Caspar, S., Ratner, P. A., Phinney, A., & MacKinnon, K. (2016). The influence of organizational systems on information exchange in long-term care facilities: An institutional ethnography: An institutional ethnography. Qualitative Health Research, 26(7), 951–965. https://doi.org/10.1177/1049732315619893
Person-centred care is heavily dependent on effective information exchange among health care team members. We explored the organizational systems that influence resident care attendants’ (RCAs) access to care information in long-term care settings.
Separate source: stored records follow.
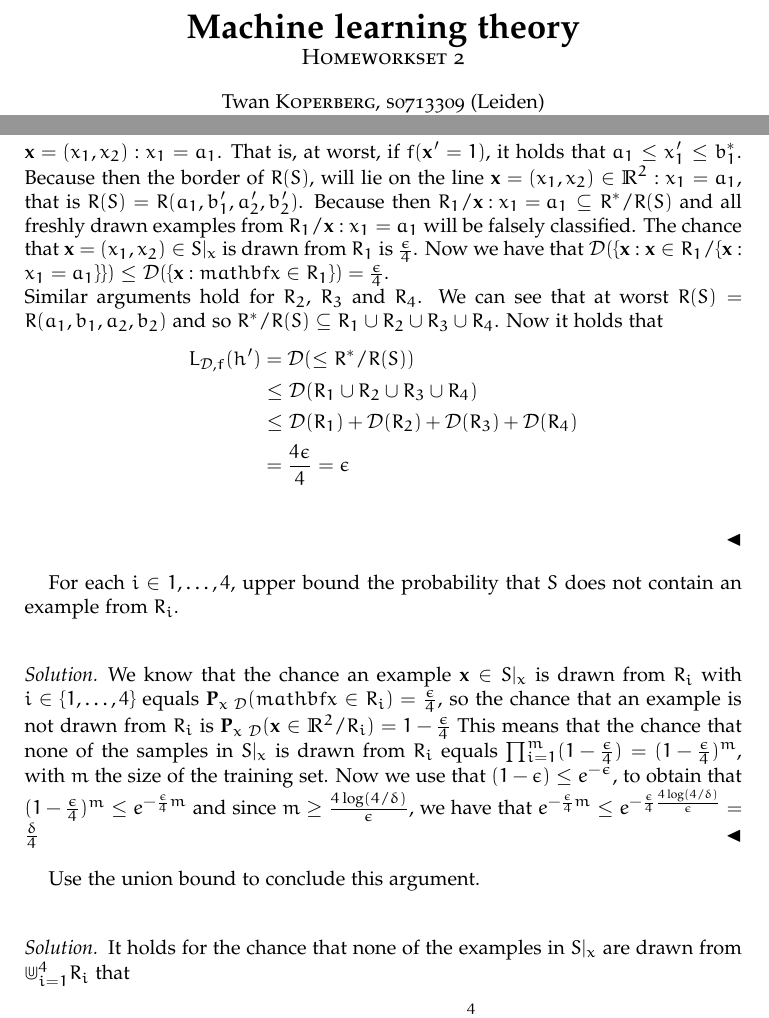
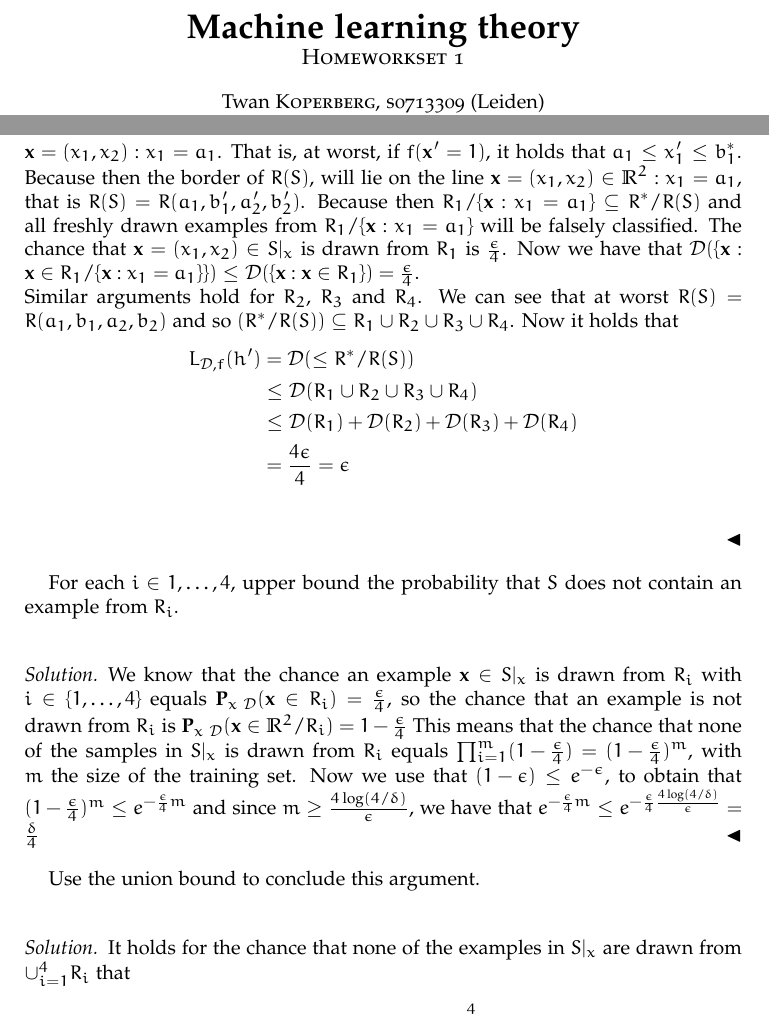
Before and after one commit to Tamarhuygen/MLT, a LaTeX paper (MLT_HW1.tex): two parts of pages 1 and 4 of 7, joined at a grey line, cut so that both start at the same text. Compiled offline with pdfLaTeX.

Commit message:
minor typos

```diff
--- a/MLT_HW1.tex
+++ b/MLT_HW1.tex
@@ -86,7 +86,7 @@
 \begin{document}
 \begin{center}
   {\huge\bf Machine learning theory}\\
-  {\large\sc Homeworkset 2 }\\ \vspace{1em}
+  {\large\sc Homeworkset 1 }\\ \vspace{1em}
   \firstName \textsc{ \lastName}, {\sc s}\studId \\
   \email\text{}\\ \smallskip
   \firstNameII \textsc{ \lastNameII}, \studIdII, \studIdIII\\
@@ -249,8 +249,8 @@ All positive examples lie within $R^*$. That is, for any point $\mathbf{x} = (x_
 Show that if $S$ contains (positive) examples in all of the rectangles, $R_1, R_2, R_3, R_4$, then the hypothesis, returned by $A$ has error of at most $\epsilon$. \\
 \begin{solution}
   Let $h'_{(a_1',b_1',a_2',b_2')}$ be the hypothesis that $A$ returns. $R(S)\subseteq R^*$, so for all freshly drawn examples $\mathbf{x} \in \R^2/R^*$,  it holds that $f(\mathbf{x})=h^*(\mathbf{x}) = h'(\mathbf{x}) = 0$. And because $R(S)\subseteq R^*$, for all freshly drawn examples $\mathbf{x} \in R(S)$, it holds that $f(\mathbf{x})=h^*(\mathbf{x}) = h'(\mathbf{x}) = 1$. This means that the error on all examples drawn outside of $R^*/R(S)$ equals $0$. For examples $\mathbf{x}$ drawn within $R^*/R(S)$ it holds that $f(\mathbf{x})=h^*(\mathbf{x}) = 1$ and $h'(\mathbf{x}) = 0$. This means it holds that $L_{(\mathcal{D},f)}(h') = \mathcal{D}(\{\mathbf{x}: f(mathbf{x}) \neq h'(\mathbf{x})\}) = \mathcal{D}(\{\mathbf{x}:\mathbf{x}\in R^*/R(S)\})$. \\
-  At worst, the all the positive examples $\mathbf{x'} = (x_1',x_2') \in S|_x$ within $R_1$ lie on the line $\mathbf{x}=(x_1,x_2):x_1 = a_1$. That is, at worst, if $f(\mathbf{x'} = 1)$, it holds that $a_1\leq x_1' \leq b_1^*$. Because then the border of $R(S)$, will lie on the line $\mathbf{x} = (x_1,x_2) \in \R^2: x_1 = a_1$, that is $R(S) = R(a_1,b_1',a_2',b_2')$. Because then $R_{1}/{\mathbf{x}:x_1=a_1} \subseteq R^*/R(S)$ and all freshly drawn examples from $R_{1}/{\mathbf{x}:x_1=a_1}$ will be falsely classified. The chance that $\mathbf{x} = (x_1,x_2) \in S|_x$ is drawn from $R_1$ is $\frac{\epsilon}{4}$. Now we have that $\mathcal{D}(\{\mathbf{x}: \mathbf{x} \in R_{1}/\{\mathbf{x}:x_1=a_1\}\}) \leq \mathcal{D}(\{\mathbf{x}: mathbf{x} \in R_{1}\}) = \frac{\epsilon}{4}$.\\
-  Similar arguments hold for $R_2$, $R_3$ and $R_4$. We can see that at worst $R(S) = R(a_1,b_1,a_2,b_2)$ and so $R^*/R(S) \subseteq R_1 \cup R_2 \cup R_3 \cup R_4$. Now it holds that
+  At worst, the all the positive examples $\mathbf{x'} = (x_1',x_2') \in S|_x$ within $R_1$ lie on the line $\mathbf{x}=(x_1,x_2):x_1 = a_1$. That is, at worst, if $f(\mathbf{x'} = 1)$, it holds that $a_1\leq x_1' \leq b_1^*$. Because then the border of $R(S)$, will lie on the line $\mathbf{x} = (x_1,x_2) \in \R^2: x_1 = a_1$, that is $R(S) = R(a_1,b_1',a_2',b_2')$. Because then $R_{1}/\{\mathbf{x}:x_1=a_1\} \subseteq R^*/R(S)$ and all freshly drawn examples from $R_{1}/\{\mathbf{x}:x_1=a_1\}$ will be falsely classified. The chance that $\mathbf{x} = (x_1,x_2) \in S|_x$ is drawn from $R_1$ is $\frac{\epsilon}{4}$. Now we have that $\mathcal{D}(\{\mathbf{x}: \mathbf{x} \in R_{1}/\{\mathbf{x}:x_1=a_1\}\}) \leq \mathcal{D}(\{\mathbf{x}: \mathbf{x} \in R_{1}\}) = \frac{\epsilon}{4}$.\\
+  Similar arguments hold for $R_2$, $R_3$ and $R_4$. We can see that at worst $R(S) = R(a_1,b_1,a_2,b_2)$ and so $(R^*/R(S)) \subseteq R_1 \cup R_2 \cup R_3 \cup R_4$. Now it holds that
 \begin{align*}
   L_{\mathcal{D},f}(h') & = \mathcal{D}(\leq R^*/R(S)) \\
                       & \leq \mathcal{D}(R_1 \cup R_2 \cup R_3 \cup R_4) \\
@@ -260,11 +260,11 @@ Show that if $S$ contains (positive) examples in all of the rectangles, $R_1, R_
 \end{solution}
 For each $i \in {1,\ldots,4}$, upper bound the probability that $S$ does not contain an example from $R_i$.\\
 \begin{solution}
-  We know that the chance an example $\mathbf{x} \in S|_x$ is drawn from $R_i$ with $i \in \{1,\ldots, 4\}$ equals $\P_{x~\mathcal{D}}(mathbf{x}\in R_i) = \frac{\epsilon}{4}$, so the chance that an example is not drawn from $R_i$ is $\P_{x~\mathcal{D}}(\mathbf{x}\in \R^2/R_i) = 1-\frac{\epsilon}{4}$ This means that the chance that none of the samples in $S|_x$ is drawn from $R_i$ equals $\prod_{i = 1}^m(1-\frac{\epsilon}{4}) = (1-\frac{\epsilon}{4})^m$, with $m$ the size of the training set. Now we use that $(1-\epsilon)\leq e^{-\epsilon}$, to obtain that $(1-\frac{\epsilon}{4})^m \leq e^{- \frac{\epsilon}{4}m}$ and since $m \geq \frac{4\log (4/\delta)}{\epsilon}$, we have that $e^{- \frac{\epsilon}{4}m} \leq e^{-\frac{\epsilon}{4}\frac{4\log (4/\delta)}{\epsilon}}= \frac{\delta}{4}$
+  We know that the chance an example $\mathbf{x} \in S|_x$ is drawn from $R_i$ with $i \in \{1,\ldots, 4\}$ equals $\P_{x~\mathcal{D}}(\mathbf{x}\in R_i) = \frac{\epsilon}{4}$, so the chance that an example is not drawn from $R_i$ is $\P_{x~\mathcal{D}}(\mathbf{x}\in \R^2/R_i) = 1-\frac{\epsilon}{4}$ This means that the chance that none of the samples in $S|_x$ is drawn from $R_i$ equals $\prod_{i = 1}^m(1-\frac{\epsilon}{4}) = (1-\frac{\epsilon}{4})^m$, with $m$ the size of the training set. Now we use that $(1-\epsilon)\leq e^{-\epsilon}$, to obtain that $(1-\frac{\epsilon}{4})^m \leq e^{- \frac{\epsilon}{4}m}$ and since $m \geq \frac{4\log (4/\delta)}{\epsilon}$, we have that $e^{- \frac{\epsilon}{4}m} \leq e^{-\frac{\epsilon}{4}\frac{4\log (4/\delta)}{\epsilon}}= \frac{\delta}{4}$
 \end{solution}
 Use the union bound to conclude this argument. \\
 \begin{solution}
-  It holds for the chance that none of the examples in $S|_x$ are drawn from $\Cup_{i=1}^4 R_i$  that
+  It holds for the chance that none of the examples in $S|_x$ are drawn from $\cup_{i=1}^4 R_i$  that
 \begin{align*}
   \mathcal{D}(\{\mathbf{x}:\mathbf{x}\in \R^2/(R_1 \cup R_2 \cup R_3 \cup R_4)\}) & \leq \sum_{i=1}^4 \mathcal{D}(\{\mathbf{x}:\mathbf{x}\in \R^2/R_i\}) \\
                                                                                  & = 4\frac{\delta}{4} = \delta \\
```
Also changed, not shown: MLT_HW1.tex (7 more changed lines).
We began to see these microsystems as if they were divided by a fence. The RCAs were on one side, and the regulated health care team members and management were on the other. On the regulated staff side, information exchange about care planning was highly textually mediated; here, the adage “if it’s not documented, it didn’t happen” reigned supreme. On the other side, the intricacies and individualized information about the care provided by the RCAs were not captured in written format and were shared through oral exchange between RCA staff. Further exploration found that RCA’s lacked practical access to care planning texts. Organizational systems mandated written exchange of information and did not formally support an oral exchange. Thus, oral information exchanges were largely dependent on the quality of workplace relationships.
As a result, knowledge about each resident’s idiosyncrasies, gained through proximity and familiarity (e.g., knowing that singing a favorite song reduced a resident’s resistance during bathing), was neither captured nor shared by a formal institutional text. Instead, the sharing of this information, which could mean the difference between successfully and safely providing care to a resident or not, was predominantly accomplished through unplanned and coincidental oral exchanges.
Key Recommendation: Formal systems are needed to support structured oral information exchange within and between the microsystems of care found in LTC.